=== Begin Enclosure ===

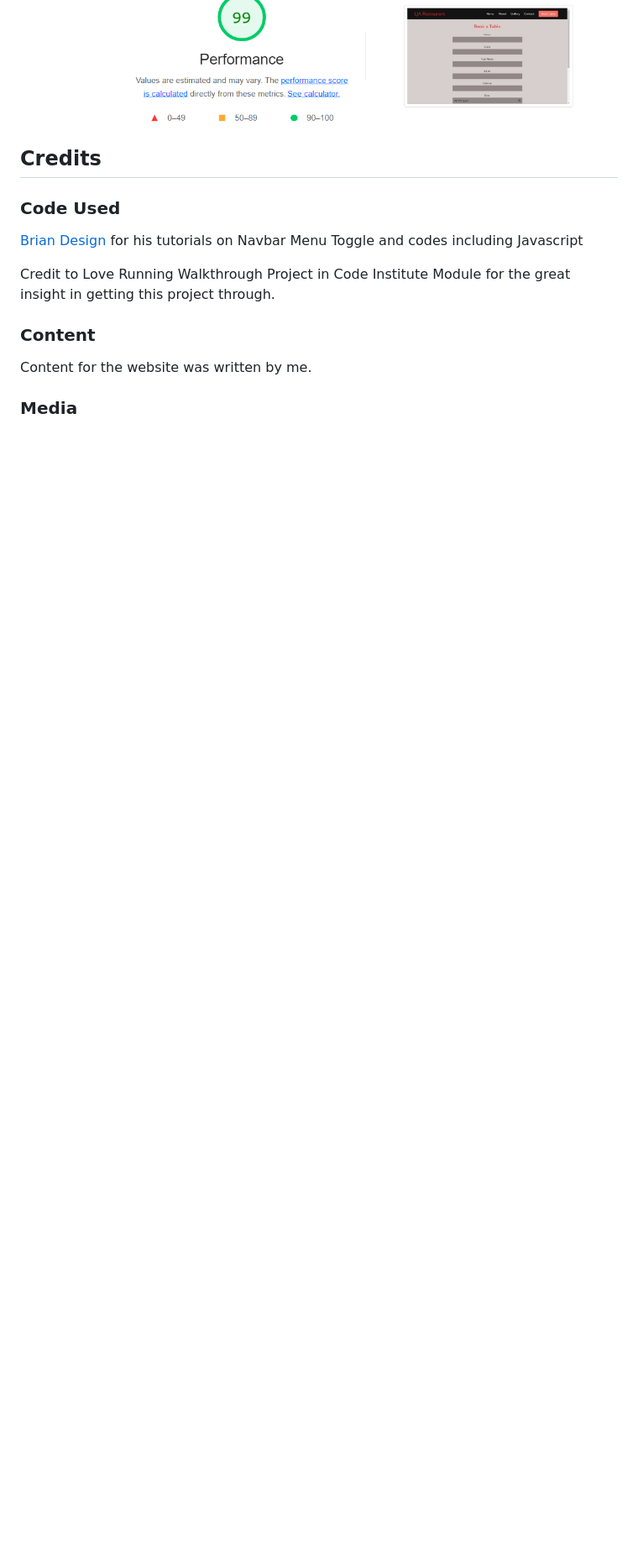
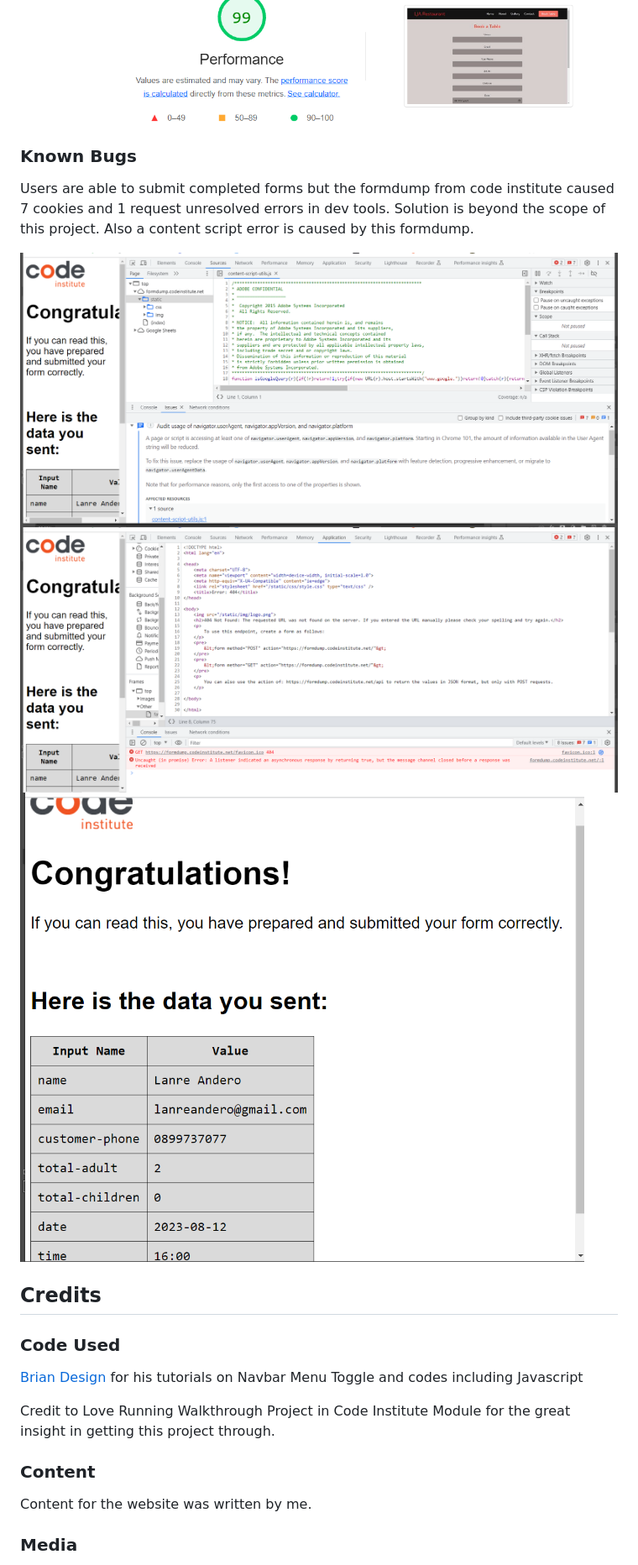
Before and after one commit to LanreAndero/CI_PP1_LJARESTAURANT, a Markdown page: README.md, the part around the change printed below. Shown: that part at 84% size. Rendered like a GitHub page; pictures changed too: docs/testing/known-bugs/booking-submission.png (added), docs/testing/known-bugs/content-script-error.png (added), docs/testing/known-bugs/formdump-error.png (added); blank space fills up the shorter version.

Commit message:
add known bugs folder with images to docs testing folder

```diff
--- a/README.md
+++ b/README.md
@@ -262,6 +263,14 @@ I used Lighthouse within the Chrome Developer Tools to allow me to test the perf
 ![Booking Page Mobile](./docs/testing/lighthouse/lighthouse-booking-page-mobile.png)
 ![Booking Page Mobile](./docs/testing/lighthouse/lighthouse-booking-page-desktop.png)
 
+### Known Bugs
+
+Users are able to submit completed forms but the formdump from code institute caused 7 cookies and 1 request unresolved errors in dev tools. Solution is beyond the scope of this project. Also a content script error is caused by this formdump.
+
+![Content Script Error](./docs/testing/known-bugs/content-script-error.png)
+![Formdump Server Error](./docs/testing/known-bugs/formdump-error.png)
+![Booking Form Submission](./docs/testing/known-bugs/booking-submission.png)
+
 ## Credits
 
 ### Code Used
```
Also changed, not shown: other parts of README.md (+1 -0 lines).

=== End Enclosure ===

(Exercise brief) Work out how many lines contain the word "README" in the records, and answer with the number only.

(Answer box) 4